* **Work instruction**
Everything in the entries except the pictures must be repeated exactly.

* **Task input**
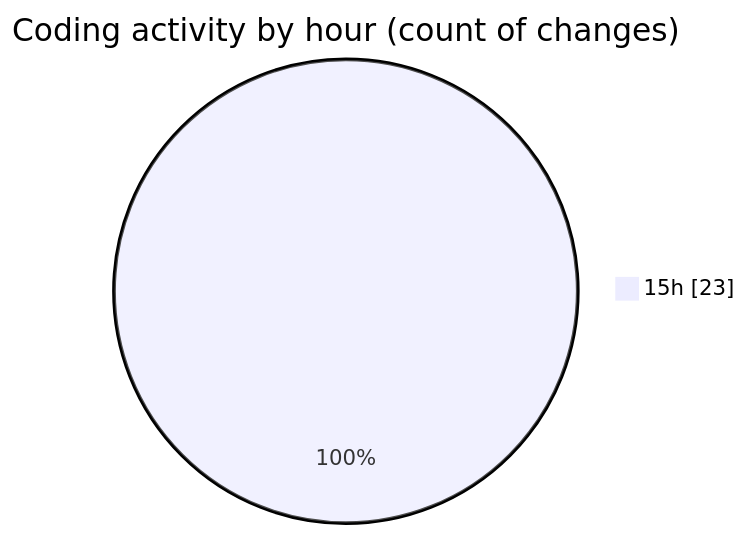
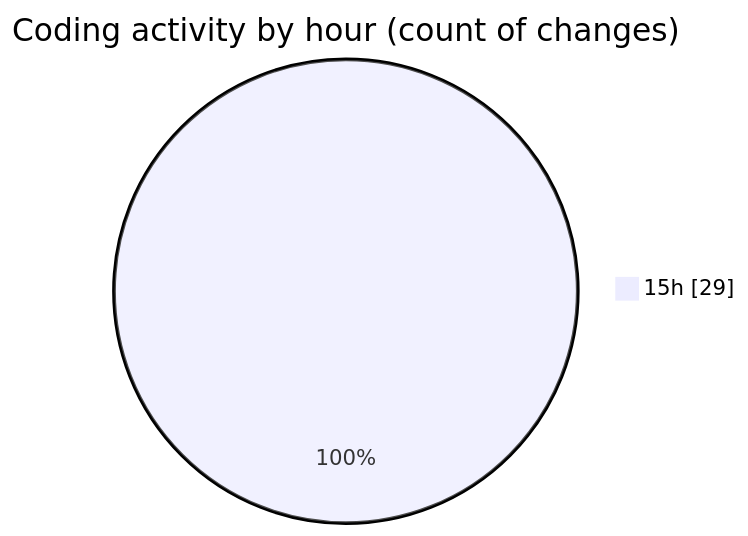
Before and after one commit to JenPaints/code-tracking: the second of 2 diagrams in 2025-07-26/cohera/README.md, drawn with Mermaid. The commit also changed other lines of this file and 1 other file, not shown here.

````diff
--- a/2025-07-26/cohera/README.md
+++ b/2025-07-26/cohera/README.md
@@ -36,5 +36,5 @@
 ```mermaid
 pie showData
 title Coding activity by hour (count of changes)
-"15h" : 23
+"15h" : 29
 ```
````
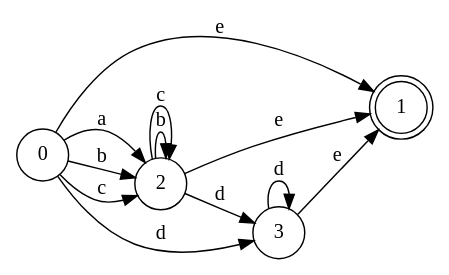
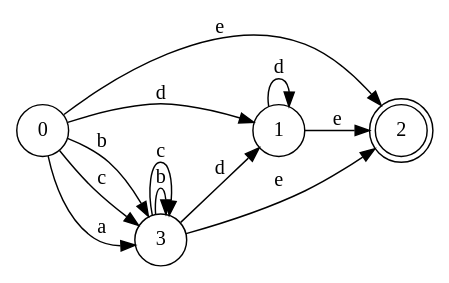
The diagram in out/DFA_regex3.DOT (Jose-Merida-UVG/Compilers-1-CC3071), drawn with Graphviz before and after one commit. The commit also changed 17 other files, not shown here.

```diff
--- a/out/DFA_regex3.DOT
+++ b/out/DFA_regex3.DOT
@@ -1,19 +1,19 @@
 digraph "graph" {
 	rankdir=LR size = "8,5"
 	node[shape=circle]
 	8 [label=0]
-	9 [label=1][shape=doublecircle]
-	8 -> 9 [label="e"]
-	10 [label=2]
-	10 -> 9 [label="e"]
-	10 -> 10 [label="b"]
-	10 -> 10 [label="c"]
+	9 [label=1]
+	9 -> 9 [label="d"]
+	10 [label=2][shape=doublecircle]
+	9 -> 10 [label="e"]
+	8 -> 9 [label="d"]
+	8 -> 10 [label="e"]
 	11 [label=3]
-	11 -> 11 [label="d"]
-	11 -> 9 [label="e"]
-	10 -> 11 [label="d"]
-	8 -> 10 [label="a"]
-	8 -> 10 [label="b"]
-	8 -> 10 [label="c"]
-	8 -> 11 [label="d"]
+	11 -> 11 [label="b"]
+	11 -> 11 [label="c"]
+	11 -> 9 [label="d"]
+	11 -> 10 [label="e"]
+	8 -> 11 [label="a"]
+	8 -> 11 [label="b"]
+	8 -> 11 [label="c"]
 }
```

* **Your response**
Before and after one commit to JenPaints/code-tracking: the second of 2 diagrams in 2025-07-26/cohera/README.md, drawn with Mermaid. The commit also changed other lines of this file and 1 other file, not shown here.

````diff
--- a/2025-07-26/cohera/README.md
+++ b/2025-07-26/cohera/README.md
@@ -36,5 +36,5 @@
 ```mermaid
 pie showData
 title Coding activity by hour (count of changes)
-"15h" : 23
+"15h" : 29
 ```
````
The diagram in out/DFA_regex3.DOT (Jose-Merida-UVG/Compilers-1-CC3071), drawn with Graphviz before and after one commit. The commit also changed 17 other files, not shown here.

```diff
--- a/out/DFA_regex3.DOT
+++ b/out/DFA_regex3.DOT
@@ -1,19 +1,19 @@
 digraph "graph" {
 	rankdir=LR size = "8,5"
 	node[shape=circle]
 	8 [label=0]
-	9 [label=1][shape=doublecircle]
-	8 -> 9 [label="e"]
-	10 [label=2]
-	10 -> 9 [label="e"]
-	10 -> 10 [label="b"]
-	10 -> 10 [label="c"]
+	9 [label=1]
+	9 -> 9 [label="d"]
+	10 [label=2][shape=doublecircle]
+	9 -> 10 [label="e"]
+	8 -> 9 [label="d"]
+	8 -> 10 [label="e"]
 	11 [label=3]
-	11 -> 11 [label="d"]
-	11 -> 9 [label="e"]
-	10 -> 11 [label="d"]
-	8 -> 10 [label="a"]
-	8 -> 10 [label="b"]
-	8 -> 10 [label="c"]
-	8 -> 11 [label="d"]
+	11 -> 11 [label="b"]
+	11 -> 11 [label="c"]
+	11 -> 9 [label="d"]
+	11 -> 10 [label="e"]
+	8 -> 11 [label="a"]
+	8 -> 11 [label="b"]
+	8 -> 11 [label="c"]
 }
```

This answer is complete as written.